Have you ever thought about living in the wilderness? Now what about survival in the wilderness for over 40 years, living in isolation? It was the summer of 1978, and a group of geologists landed in a seemingly uninhabited part of the Siberian taiga, not far from Mongolia, and 150 miles away from the closest known human settlement.
Geologists stumbled across Karp Lykov and his family — Old Believers and members of a fundamentalist Russian Orthodox sect who had been persecuted by the Tsars and Soviets, who had escaped to live in isolation and live in the wilderness. The Lykov’s had fled to the forest of Siberia in 1936 with their two young children, later giving birth to two more in the next few years.
For over 40 years, they were able to live in isolation and survive in the wild and only heard about the outside world from their parents. They completely missed World War II and were unaware of its actual occurrence until geologists chanced upon finding them in 1978.
According to Smithsonian.com, the family had lived completely off of their own resources, like growing food in their garden (and almost starving,) re-patching clothing until it fell apart and later, replacing patches with hemp cloth that they grew. Sometimes, when weather or nature was especially tough, they would eat tree bark and shoes.
The Lykov family slowly but surely began accepting modern gifts from the scientists-such as salt, cutlery, pens, paper, and flashlights. They sometimes visited the scientists at their camp and were captivated by television.
In 1981, and only a few short years after making contact with the Soviet geologists, 4 of the 6 family members died (two died of kidney failure.) In 1988, one son died of pneumonia and the father died in his sleep. The last surviving daughter retreated into the Serbian forest to live with isolation and survive in the wild.

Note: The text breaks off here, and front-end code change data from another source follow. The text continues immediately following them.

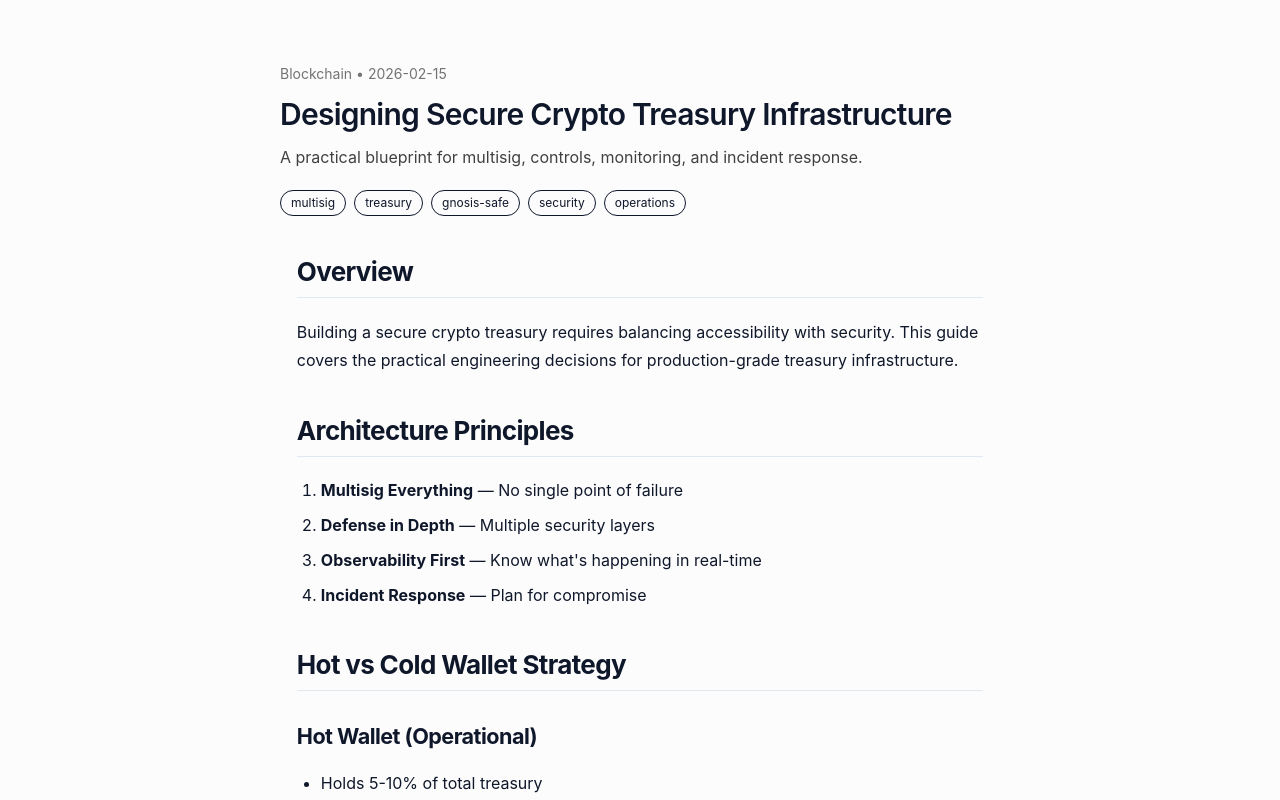
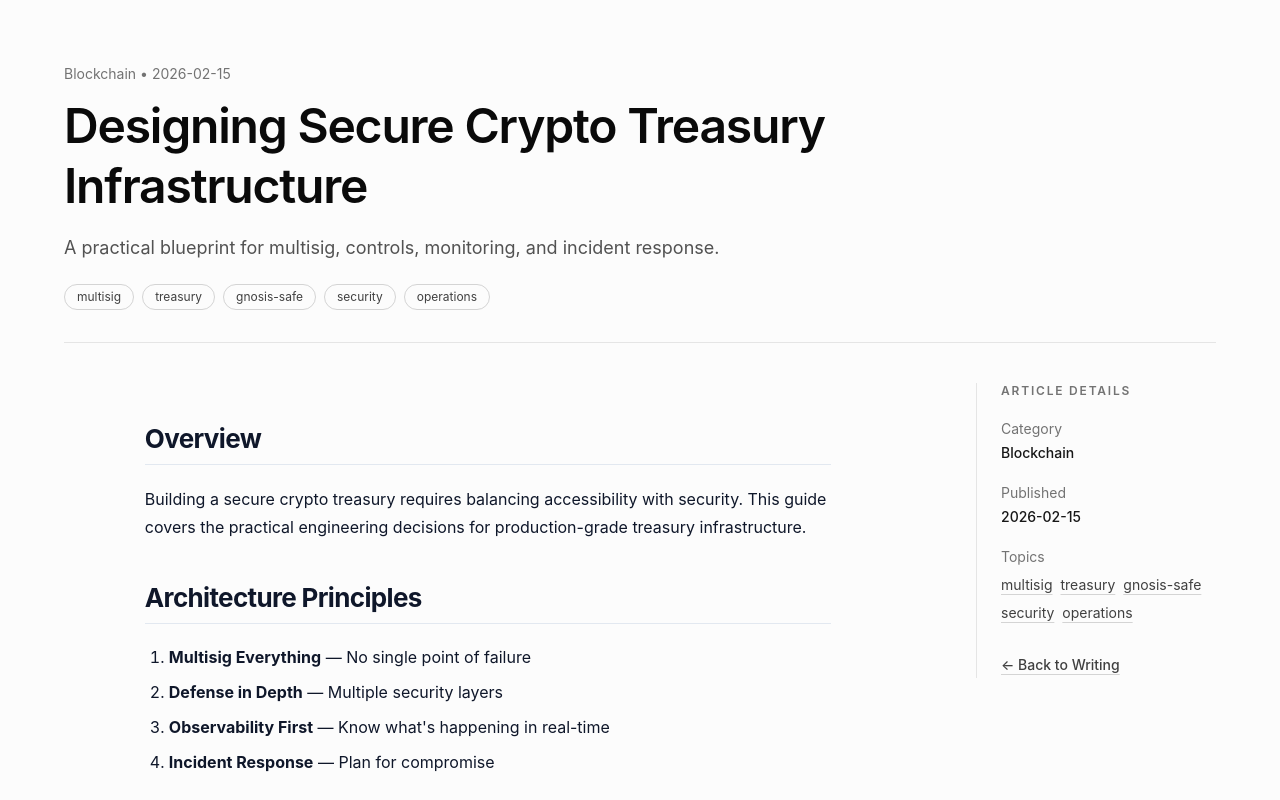
Before and after one commit to AsciencioAlex/alexayekha-site, a Next.js app: page /writing/crypto-treasury in a window 1280 px wide. Shown: the top 800 px of the page. Built offline with nearby package versions, Linux system fonts and the light colour scheme.

Commit message:
Update page.tsx

```diff
--- a/app/writing/[slug]/page.tsx
+++ b/app/writing/[slug]/page.tsx
@@ -8,29 +8,37 @@ import Mermaid from "@/components/Mermaid";
 
 // Required for static export: prebuild all routes
 export function generateStaticParams() {
-  return getAllPosts().map((p) => ({ slug: p.slug }));
+  return getAllPosts().map((post) => ({
+    slug: post.slug,
+  }));
 }
 
-export async function generateMetadata({ params }: { params: Promise<{ slug: string }> }) {
+export async function generateMetadata({
+  params,
+}: {
+  params: Promise<{ slug: string }>;
+}) {
   const { slug } = await params;
+
   try {
     const { meta } = getPostBySlug(slug);
+
     return {
       title: meta.title,
       description: meta.summary || meta.title,
       keywords: meta.tags,
-      authors: [{ name: 'Alex Ascencio Ayekha' }],
+      authors: [{ name: "Alex Ascencio Ayekha" }],
       openGraph: {
-        type: 'article',
+        type: "article",
         url: `https://alexayekha.tech/writing/${slug}/`,
         title: meta.title,
         description: meta.summary || meta.title,
         publishedTime: meta.date,
-        authors: ['Alex Ascencio Ayekha'],
+        authors: ["Alex Ascencio Ayekha"],
         tags: meta.tags,
       },
       twitter: {
-        card: 'summary_large_image',
+        card: "summary_large_image",
         title: meta.title,
         description: meta.summary || meta.title,
       },
@@ -46,44 +54,54 @@ export default async function PostPage({
   params: Promise<{ slug: string }>;
 }) {
   const { slug } = await params;
+
   let meta: ReturnType<typeof getPostBySlug>["meta"];
   let mdxSource: string;
 
   try {
     const result = getPostBySlug(slug);
+
     meta = result.meta;
     mdxSource = fs.readFileSync(result.mdxPath, "utf8");
   } catch {
     notFound();
   }
 
-  // compile the MDX content (frontmatter will be ignored in rendering)
   const { content } = await compileMDX({
     source: mdxSource,
-    options: { parseFrontmatter: true },
+    options: {
+      parseFrontmatter: true,
+    },
     components: {
       Mermaid,
     },
   });
 
   return (
-    <main className="mx-auto max-w-3xl px-6 py-16">
-      <header className="space-y-3">
-        <div className="text-sm text-neutral-500">
+    <main className="mx-auto w-full max-w-7xl px-5 py-12 sm:px-8 lg:px-10 lg:py-16">
+      <header className="mx-auto max-w-6xl border-b border-neutral-200 pb-8 dark:border-neutral-800">
+        <div className="text-sm text-neutral-500 dark:text-neutral-400">
           {meta.category ? `${meta.category} • ` : ""}
           {meta.date}
         </div>
-        <h1 className="text-3xl font-semibold tracking-tight">{meta.title}</h1>
+
+        <h1 className="mt-3 max-w-4xl text-4xl font-semibold leading-tight tracking-tight text-neutral-950 sm:text-5xl dark:text-neutral-50">
+          {meta.title}
+        </h1>
+
         {meta.summary ? (
-          <p className="text-neutral-700 leading-relaxed">{meta.summary}</p>
+          <p className="mt-4 max-w-3xl text-lg leading-8 text-neutral-600 dark:text-neutral-300">
+            {meta.summary}
+          </p>
         ) : null}
+
         {meta.tags && meta.tags.length > 0 ? (
-          <div className="flex flex-wrap gap-2 pt-2">
+          <div className="mt-5 flex flex-wrap gap-2">
             {meta.tags.map((tag) => (
               <Link
                 key={tag}
                 href={`/tags/${tagToSlug(tag)}`}
-                className="rounded-full border px-2.5 py-1 text-xs hover:bg-neutral-50"
+                className="rounded-full border border-neutral-300 px-3 py-1 text-xs text-neutral-700 transition hover:border-neutral-500 hover:bg-neutral-100 dark:border-neutral-700 dark:text-neutral-300 dark:hover:border-neutral-500 dark:hover:bg-neutral-900"
               >
                 {tag}
               </Link>
@@ -92,12 +110,74 @@ export default async function PostPage({
         ) : null}
       </header>
 
-      <article className="prose prose-neutral mt-10 max-w-none">
-        {content}
-      </article>
+      <div className="mx-auto mt-10 grid max-w-6xl grid-cols-1 gap-12 lg:grid-cols-[minmax(0,1fr)_240px] xl:gap-16">
+        <article className="prose prose-neutral min-w-0 max-w-none dark:prose-invert">
+          {content}
+        </article>
 
-      <footer className="mt-12 text-sm text-neutral-500">
-        <Link className="underline" href="/writing">← Back to Writing</Link>
+        <aside className="hidden lg:block">
+          <div className="sticky top-24 border-l border-neutral-200 pl-6 dark:border-neutral-800">
+            <p className="text-xs font-semibold uppercase tracking-[0.15em] text-neutral-500 dark:text-neutral-400">
+              Article details
+            </p>
+
+            <dl className="mt-5 space-y-5 text-sm">
+              <div>
+                <dt className="text-neutral-500 dark:text-neutral-400">
+                  Category
+                </dt>
+                <dd className="mt-1 font-medium text-neutral-900 dark:text-neutral-100">
+                  {meta.category || "Writing"}
+                </dd>
+              </div>
+
+              <div>
+                <dt className="text-neutral-500 dark:text-neutral-400">
+                  Published
+                </dt>
+                <dd className="mt-1 font-medium text-neutral-900 dark:text-neutral-100">
+                  {meta.date}
+                </dd>
+              </div>
+
+              {meta.tags && meta.tags.length > 0 ? (
+                <div>
+                  <dt className="text-neutral-500 dark:text-neutral-400">
+                    Topics
+                  </dt>
+
+                  <dd className="mt-2 flex flex-wrap gap-2">
+                    {meta.tags.map((tag) => (
+                      <Link
+                        key={tag}
+                        href={`/tags/${tagToSlug(tag)}`}
+                        className="text-sm text-neutral-700 underline decoration-neutral-300 underline-offset-4 transition hover:text-neutral-950 dark:text-neutral-300 dark:decoration-neutral-700 dark:hover:text-white"
+                      >
+                        {tag}
+                      </Link>
+                    ))}
+                  </dd>
+                </div>
+              ) : null}
+            </dl>
+
+            <Link
+              href="/writing"
+              className="mt-8 inline-flex text-sm font-medium text-neutral-700 underline decoration-neutral-300 underline-offset-4 transition hover:text-neutral-950 dark:text-neutral-300 dark:decoration-neutral-700 dark:hover:text-white"
+            >
+              ← Back to Writing
+            </Link>
+          </div>
+        </aside>
+      </div>
+
+      <footer className="mx-auto mt-16 max-w-6xl border-t border-neutral-200 pt-8 text-sm text-neutral-500 dark:border-neutral-800 dark:text-neutral-400 lg:hidden">
+        <Link
+          className="underline decoration-neutral-300 underline-offset-4 transition hover:text-neutral-950 dark:decoration-neutral-700 dark:hover:text-white"
+          href="/writing"
+        >
+          ← Back to Writing
+        </Link>
       </footer>
     </main>
   );
```
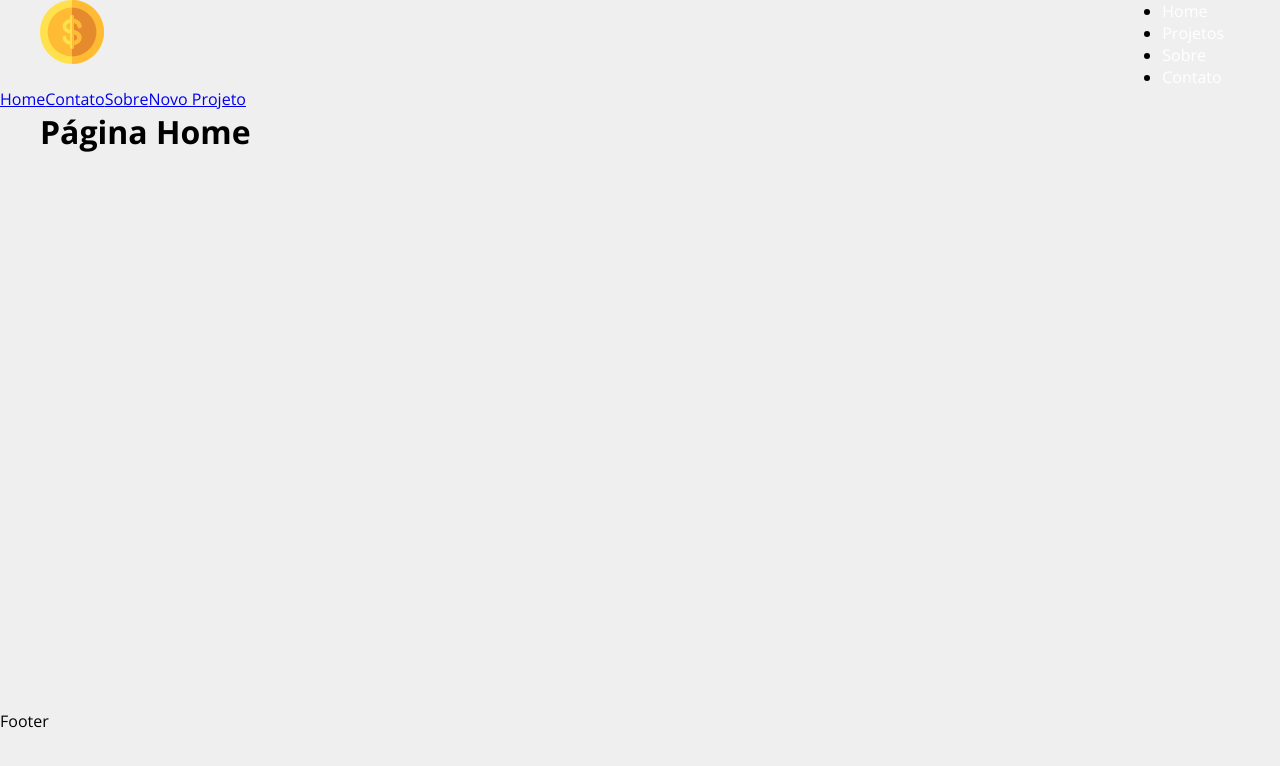
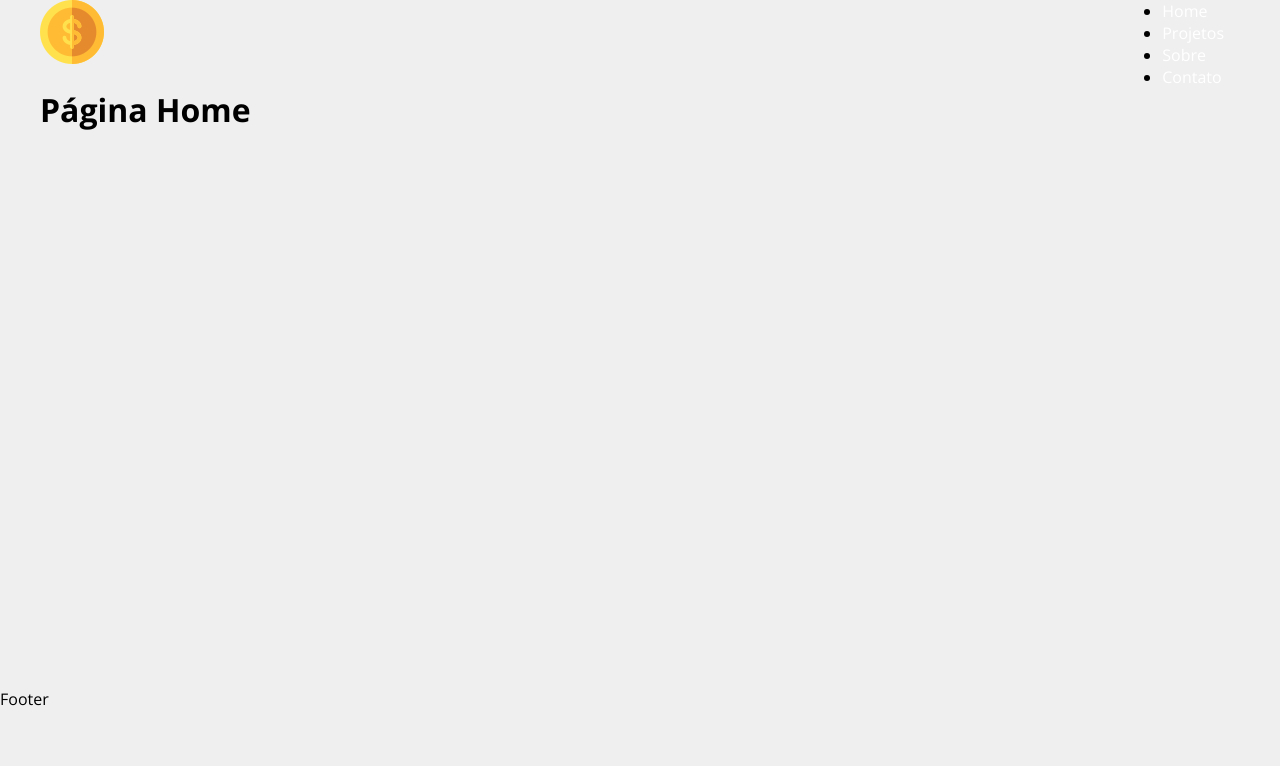
Before and after one commit to natali-schers/projeto-custos, a React (Create React App) app: page / in a window 1280 px wide. Shown: the top 766 px of the page. Built offline with nearby package versions, Linux system fonts and the light colour scheme.

Commit message:
Update App.js

```diff
--- a/src/App.js
+++ b/src/App.js
@@ -3,21 +3,15 @@ import Home from './components/pages/Home';
 import Sobre from './components/pages/Sobre';
 import Contato from './components/pages/Contato';
 import NovoProjeto from './components/pages/NovoProjeto';
-import Projetos from './components/pages/Projetos'
-import Container from './components/layout/Container'
-import Navbar from './components/layout/Navbar'
-import Footer from './components/layout/Footer'
+import Projetos from './components/pages/Projetos';
+import Container from './components/layout/Container';
+import Navbar from './components/layout/Navbar';
+import Footer from './components/layout/Footer';
 
 function App() {
   return (
     <Router>
       <Navbar />
-      <div>
-        <Link to="/">Home</Link>
-        <Link to="/contato">Contato</Link>
-        <Link to="/sobre">Sobre</Link>
-        <Link to="/novoprojeto">Novo Projeto</Link>
-      </div>
       <Switch>
         <Container customClass="min-height">
           <Route exact path= "/">
```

Inquisitr readers: Have you ever wanted to live in isolation and live in the wilderness? Do you think you could survive for more than 40 years living in the wilderness?
[Images via Smithsonian.com]